That power could be harnessed to find a cure for cancer (Folding@home), discover huge prime numbers (GIMPS, Seventeen or Bust), optimal goulomb rulers (, and maybe even discover extraterrestrial life (SETI@home). We could cure diseases and unlock the secrets of the universe. The world's unused processing power could potentially do so much good, people should almost be required by law to donate their spare processing power to a distributed computing project.

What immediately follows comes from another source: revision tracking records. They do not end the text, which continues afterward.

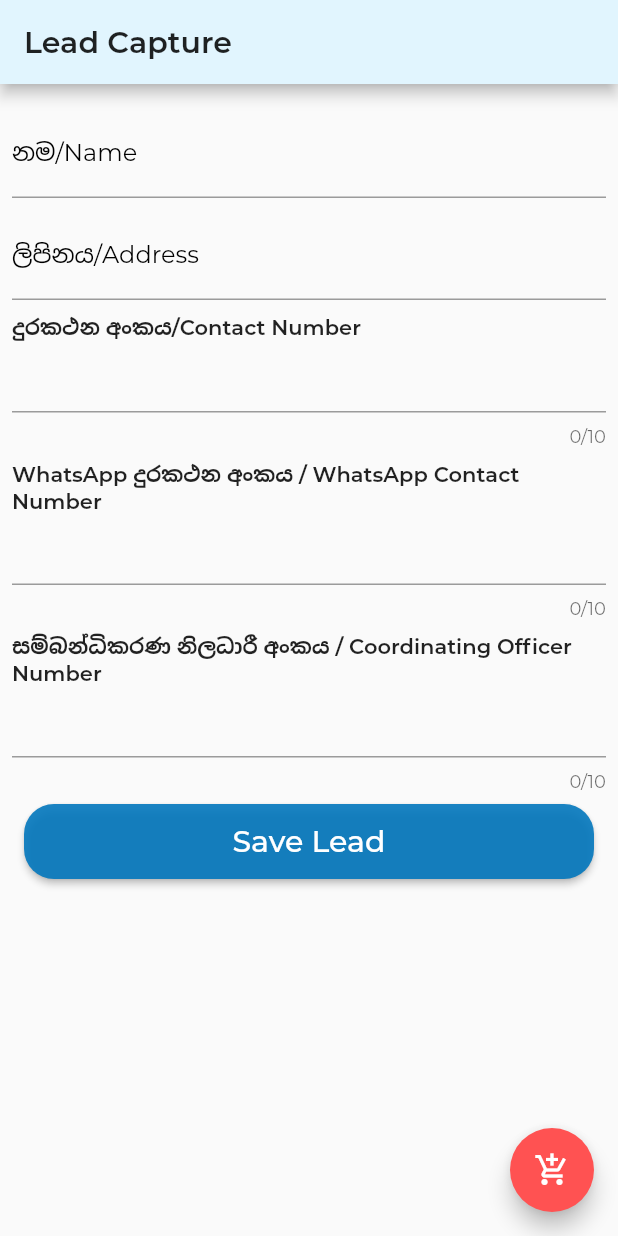
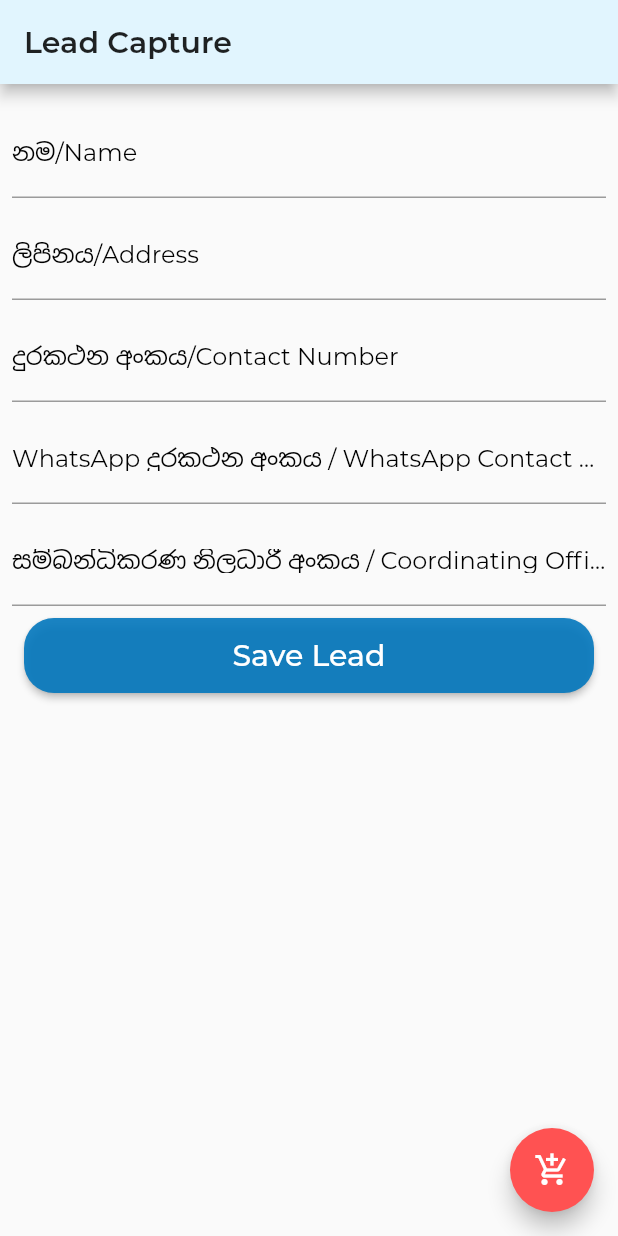
Before and after one commit to chamithchathuka/goviwiruvo_app, a Flutter app: the screen it shows after launch, on a phone screen of 412 x 824 dp. Run offline on Flutter 3.47's test engine with Material 2 defaults, Android fonts, the phone set to English and light mode, and no system bars.

Commit message:
Update leadcapture.dart

```diff
--- a/lib/screens/leadcapture.dart
+++ b/lib/screens/leadcapture.dart
@@ -195,13 +195,13 @@ class _LeadCaptureScreenState extends State<LeadCaptureScreen> {
         child: Column(
           mainAxisAlignment: MainAxisAlignment.spaceEvenly,
           children: [
-            Align(
-                alignment: Alignment.topLeft,
-                child: Text(
-                  "දුරකථන අංකය/Contact Number",
-                  style: TextStyle(fontWeight: FontWeight.bold),
-                  textAlign: TextAlign.left,
-                )),
+//            Align(
+//                alignment: Alignment.topLeft,
+//                child: Text(
+//                  "දුරකථන අංකය/Contact Number",
+//                  style: TextStyle(fontWeight: FontWeight.bold),
+//                  textAlign: TextAlign.left,
+//                )),
             Container(
               child: Row(
                 children: <Widget>[
@@ -211,18 +211,24 @@ class _LeadCaptureScreenState extends State<LeadCaptureScreen> {
 //                  ),
                   Expanded(
                     child: TextFormField(
-                      inputFormatters: [
-                        WhitelistingTextInputFormatter.digitsOnly
-                      ],
+
+                      decoration: InputDecoration(
+//                        fillColor: Colors.black,
+//                          focusColor: Colors.black,
+//                          hoverColor: Colors.black,
+
+                          labelStyle:TextStyle(color: Colors.black),
+                          focusedBorder:  UnderlineInputBorder(
+                              borderSide: new BorderSide(
+                                  color: Colors.black
+                              )
+                          ),
+
+                          labelText: 'දුරකථන අංකය/Contact Number'
+                      ),
+
                       controller: contactNoController,
-                      maxLength: 10,
-                      validator: (value) {
-                        if (value.length != 10) {
-                          return ('Contact Number invalid.');
-                        }
-                      },
                       textAlign: TextAlign.left,
-                      keyboardType: TextInputType.number,
                     ),
                   ),
                 ],
@@ -237,13 +243,13 @@ class _LeadCaptureScreenState extends State<LeadCaptureScreen> {
         child: Column(
           mainAxisAlignment: MainAxisAlignment.spaceEvenly,
           children: [
-            Align(
-                alignment: Alignment.topLeft,
-                child: Text(
-                  "WhatsApp දුරකථන අංකය / WhatsApp Contact Number",
-                  style: TextStyle(fontWeight: FontWeight.bold),
-                  textAlign: TextAlign.left,
-                )),
+//            Align(
+//                alignment: Alignment.topLeft,
+//                child: Text(
+//                  "WhatsApp දුරකථන අංකය / WhatsApp Contact Number",
+//                  style: TextStyle(fontWeight: FontWeight.bold),
+//                  textAlign: TextAlign.left,
+//                )),
             Container(
               child: Row(
                 children: <Widget>[
@@ -253,18 +259,24 @@ class _LeadCaptureScreenState extends State<LeadCaptureScreen> {
 //                  ),
                   Expanded(
                     child: TextFormField(
-                      inputFormatters: [
-                        WhitelistingTextInputFormatter.digitsOnly
-                      ],
+
+                      decoration: InputDecoration(
+//                        fillColor: Colors.black,
+//                          focusColor: Colors.black,
+//                          hoverColor: Colors.black,
+
+                          labelStyle:TextStyle(color: Colors.black),
+                          focusedBorder:  UnderlineInputBorder(
+                              borderSide: new BorderSide(
+                                  color: Colors.black
+                              )
+                          ),
+
+                          labelText: 'WhatsApp දුරකථන අංකය / WhatsApp Contact Number'
+                      ),
+
                       controller: whatappContactNoController,
-                      maxLength: 10,
-                      validator: (value) {
-                        if (value.length != 10) {
-                          return ('Contact Number invalid.');
-                        }
-                      },
                       textAlign: TextAlign.left,
-                      keyboardType: TextInputType.number,
                     ),
                   ),
                 ],
@@ -322,13 +334,13 @@ class _LeadCaptureScreenState extends State<LeadCaptureScreen> {
         child: Column(
           mainAxisAlignment: MainAxisAlignment.spaceEvenly,
           children: [
-            Align(
-                alignment: Alignment.topLeft,
-                child: Text(
-                  "සම්බන්ධිකරණ නිලධාරී අංකය / Coordinating Officer Number",
-                  style: TextStyle(fontWeight: FontWeight.bold),
-                  textAlign: TextAlign.left,
-                )),
+//            Align(
+//                alignment: Alignment.topLeft,
+//                child: Text(
+//                  "සම්බන්ධිකරණ නිලධාරී අංකය / Coordinating Officer Number",
+//                  style: TextStyle(fontWeight: FontWeight.bold),
+//                  textAlign: TextAlign.left,
+//                )),
             Container(
               child: Row(
                 children: <Widget>[
@@ -338,18 +350,24 @@ class _LeadCaptureScreenState extends State<LeadCaptureScreen> {
 //                  ),
                   Expanded(
                     child: TextFormField(
-                      inputFormatters: [
-                        WhitelistingTextInputFormatter.digitsOnly
-                      ],
-                      controller: coordinationOfficerTextController,
-                      maxLength: 10,
-                      validator: (value) {
-                        if (value.length != 10) {
-                          return ('Contact Number invalid.');
-                        }
-                      },
+
+                      decoration: InputDecoration(
+//                        fillColor: Colors.black,
+//                          focusColor: Colors.black,
+//                          hoverColor: Colors.black,
+
+                          labelStyle:TextStyle(color: Colors.black),
+                          focusedBorder:  UnderlineInputBorder(
+                              borderSide: new BorderSide(
+                                  color: Colors.black
+                              )
+                          ),
+
+                          labelText: 'සම්බන්ධිකරණ නිලධාරී අංකය / Coordinating Officer Number'
+                      ),
+
+                      controller: whatappContactNoController,
                       textAlign: TextAlign.left,
-                      keyboardType: TextInputType.number,
                     ),
                   ),
                 ],
```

I would like to see operating system vendors voluntarily add a distributing computing project selection screen (which the customer would be free to decline) during the installation or registration process. Even if the customer declines, at least he or she is now aware of distributed computing and the good that it can do. I am so convinced of the potential benefits to humanity that could result from such a selection screen that I have created a petition to Microsoft, Apple, the Linux Foundation, and any other organization that has input into the future direction of operating systems at

I apologize for using DailyTech to promote a cause, but I think it's relevant to the discussion. Think about all of the effort and expense that it took to make Blue Gene, and then realize that we collectively have enough processing power to kick Blue Gene's butt. Let's use that power to do something good.

By bhieb on 11/13/2007 4:16:16 PM , Rating: 2
Upgrades or not, in the computing world for the same machine to hold the title for 3 years on anything is pretty darn impressive. Although it can be argued that it is not the same "super computer" anymore.

so many processors
By cambit69 on 11/13/2007 8:50:54 PM , Rating: 2
with 212,992 processors, i wonder how many go bad per day.

Cell BE != Sony
By MrPickins on 11/14/2007 3:02:07 PM , Rating: 2
I'm tired of people crediting/blaming things solely on Sony when other companies had a part in the design.

Cell is just as much IBM or Toshiba's as it is Sony's.

By MangoSRT8 on 11/13/07, Rating: -1
RE: but
By omnicronx on 11/13/2007 10:14:05 AM , Rating: 2
Why does everyone always ask this? It was not funny the first time, sure as hell is not funny the 10341st time...

p.s if you are going to pick an non existent rez like that.. why not make it totally unbelievable?. '1203213 x 23133' @ 128 bit colour..

RE: but
By shaw on 11/13/2007 10:15:48 AM , Rating: 2
Oh god, hopefully they don't try or else it may spark an accidental software rendering renaissance.

I'm trying to forget about the old days when my games would run faster and sometimes look better in software rendering over hardware rendering back on the P-100Mhz Compaq with 8MB of system memory. X_X

RE: but
By DeepBlue1975 on 11/13/2007 11:30:01 AM , Rating: 2
Nice times... I still remember the era when 4mb of RAM where a hellful of memory.
I was amazed to know that Sega's Afterburner 2 coin op. game had 4mb of RAM.

Now you have manyfold more than that even in the cheapest smartphones out there and... they are not as exciting as playing Afterburner II was on those spinning cabins. :(

"Nowadays, security guys break the Mac every single day. Every single day, they come out with a total exploit, your machine can be taken over totally. I dare anybody to do that once a month on the Windows machine." -- Bill Gates

Copyright 2016 DailyTech LLC. - RSS Feed | Advertise | About Us | Ethics | FAQ | Terms, Conditions & Privacy Information | Kristopher Kubicki